We visited the Yantian International Container Terminal first. Cargo ships filled goods bound for America start here. It was interesting to see the counterpart of the port of Longbeach. Yantian is one of the biggest ports in the world.
We completed our upstream tour of Target’s supply chain the next day. We visited a toy doll manufacture and a furniture factory. We watched as the products went from raw material to packaged, finished product, FOB factory door (i.e. Target’s property in China).
At the doll factory we saw men molding plastic and women in assembly lines combing hair, putting clothes on, and packaging the dolls. At the furniture factory we saw sparks fly, metal cut, and machines move aluminum into giant red hot ovens. This is where the retail products we buy every day are made.
It was amazing to see what we’re learning in Operations Management play out in front of us. All our heads turned back to Professor Hasler whenever we heard a factory manager mention a bottleneck, 6 sigma, or statistical process control.
We visited the tech factory where Texas Instrument calculators are made. We dawned white jackets and footies and entered the clean room where hundreds of workers and machines build electronics on assembly lines. We counted the cycle time: one calculator every 4 seconds.
At every factory, managers greeted us with huge smiles and free refreshments. We watched presentations in nice, air conditioned boardrooms one minute and breathed the air in factories filled with hundreds of laborers working assembly lines for $150 a month.
South China is a different world.
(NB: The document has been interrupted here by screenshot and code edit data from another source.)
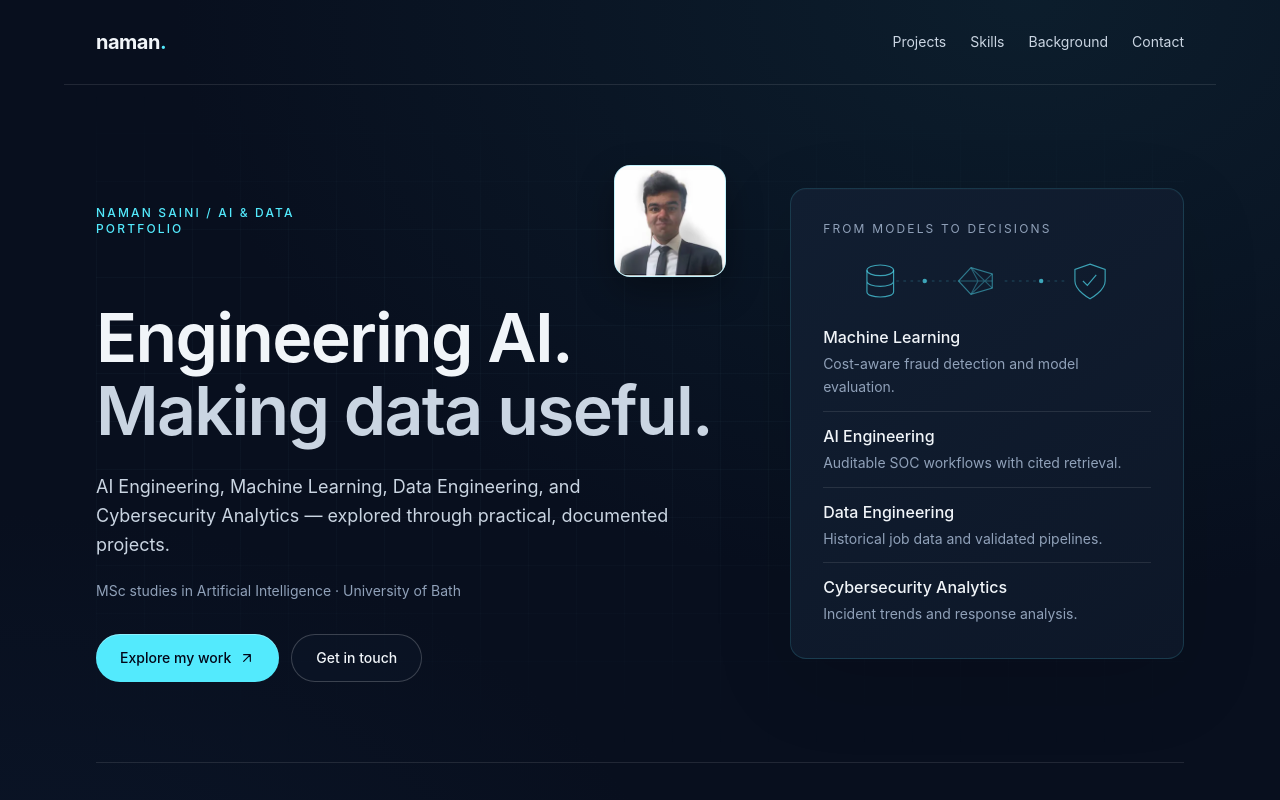
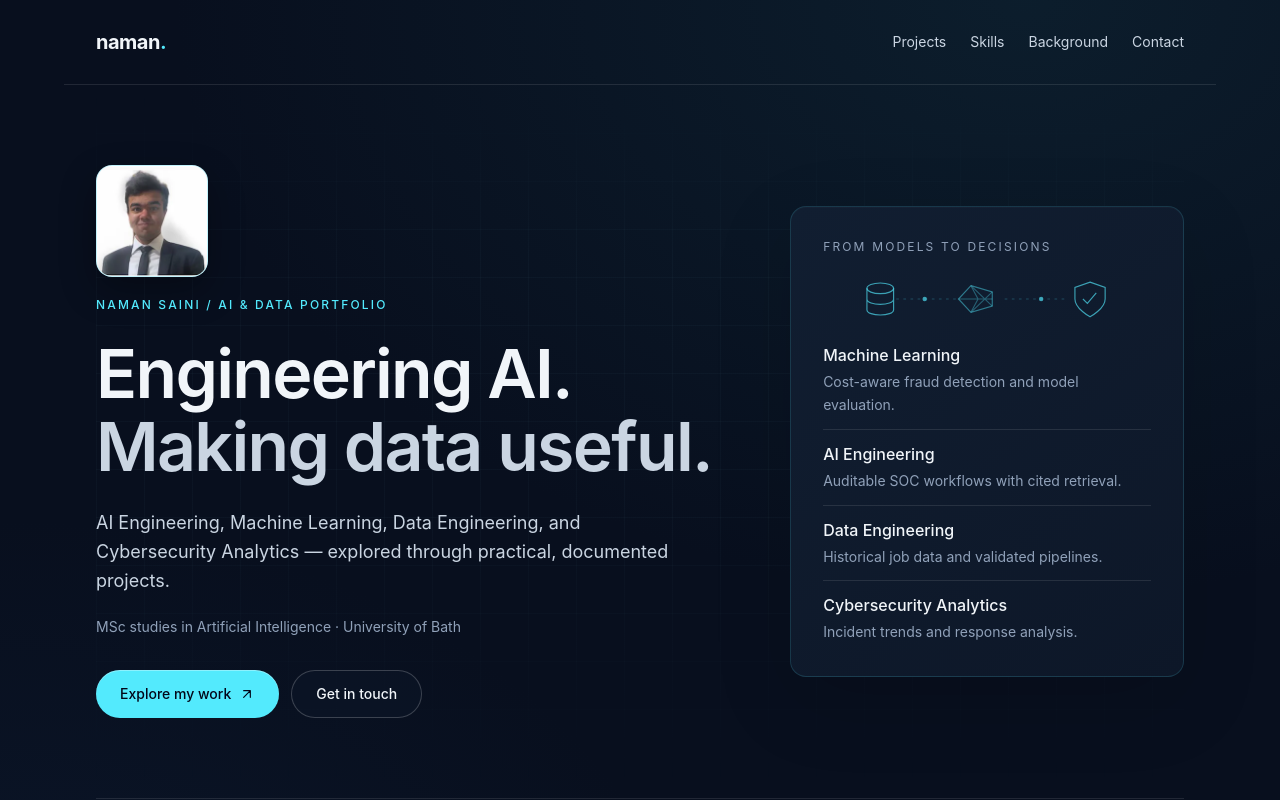
Before and after one commit to NamanSaini04/naman-ai-portfolio, a React (Vite) app: page / in a window 1280 px wide. Shown: the top 800 px of the page. Built offline with nearby package versions, Linux system fonts and the light colour scheme.

Commit message:
Place portrait above portfolio name in hero

```diff
--- a/src/components/HeroIntro.jsx
+++ b/src/components/HeroIntro.jsx
@@ -10,8 +10,7 @@ export default function HeroIntro({ primaryLink, secondaryLink }) {
   }
   return (
     <motion.div initial={reduceMotion ? false : 'rest'} animate="visible" transition={{ staggerChildren: reduceMotion ? 0 : 0.07 }}>
-      <motion.div variants={entrance} className="flex items-center justify-between gap-5">
-        <p className="eyebrow max-w-[15rem] text-xs font-medium tracking-[0.18em] text-cyan-300">NAMAN SAINI / AI & DATA PORTFOLIO</p>
+      <motion.div variants={entrance} className="flex flex-col items-start gap-5">
         <img
           src="/naman-saini-portrait.webp"
           alt="Portrait of Naman Saini"
@@ -20,8 +19,9 @@ export default function HeroIntro({ primaryLink, secondaryLink }) {
           loading="eager"
           fetchPriority="high"
           decoding="async"
-          className="h-20 w-20 shrink-0 rounded-2xl border border-cyan-300/30 bg-slate-100 object-cover object-top shadow-[0_14px_36px_#00000050] sm:h-28 sm:w-28"
+          className="h-24 w-24 shrink-0 rounded-2xl border border-cyan-300/30 bg-slate-100 object-cover object-top shadow-[0_14px_36px_#00000050] sm:h-28 sm:w-28"
         />
+        <p className="eyebrow text-xs font-medium tracking-[0.18em] text-cyan-300">NAMAN SAINI / AI & DATA PORTFOLIO</p>
       </motion.div>
       <h1 id="hero-title" className="mt-6 text-4xl leading-[1.08] font-semibold tracking-tight sm:text-6xl lg:text-[4.25rem]">
         <motion.span variants={entrance} className="block">Engineering AI.</motion.span>
```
Signs reading “No Pain, No Gain” hang on the wall of the factories. People (mostly teenagers from rural parts of China) fall in on the assembly line to fasten, paint, weld, mold, soder, screw, attach, and assemble the same product every day for hours at a time. Yet, these jobs are lifting millions out of poverty.
It makes me humbled for the opportunities I’m given at McCombs and thankful to be an American.
The relationships forming between everyone on this trip have been the best part. Our adventures last week really solidified us as a group. At nights we ate Korean BBQ together and cheered on the USA in the world cup. Professor Hasler told us stories from when he was in business and told us to look around: ten years from now we’ll realize the people we are on this trip with are our network.
That weekend 15 of us took a weekend trip to Beijing. We stayed in a hostel with college-aged students from around the world. We saw Tienamen Square, the Forbidden City, the Great Wall, and the Olympic stadium.
A few of us ran into two businessmen from Houston on the Great Wall. They were doing quality inspection at one of their vendors’ factories near Beijing. When they found out we were McCombs students, they said to give them a call if we’re interested in a job. Recruitment on the Great Wall of China? That may (or may not) be a first in McCombs’ history.
Next stop: 4th of July cruise and BBQ to celebrate America’s independence in south China. Final week in Hong Kong!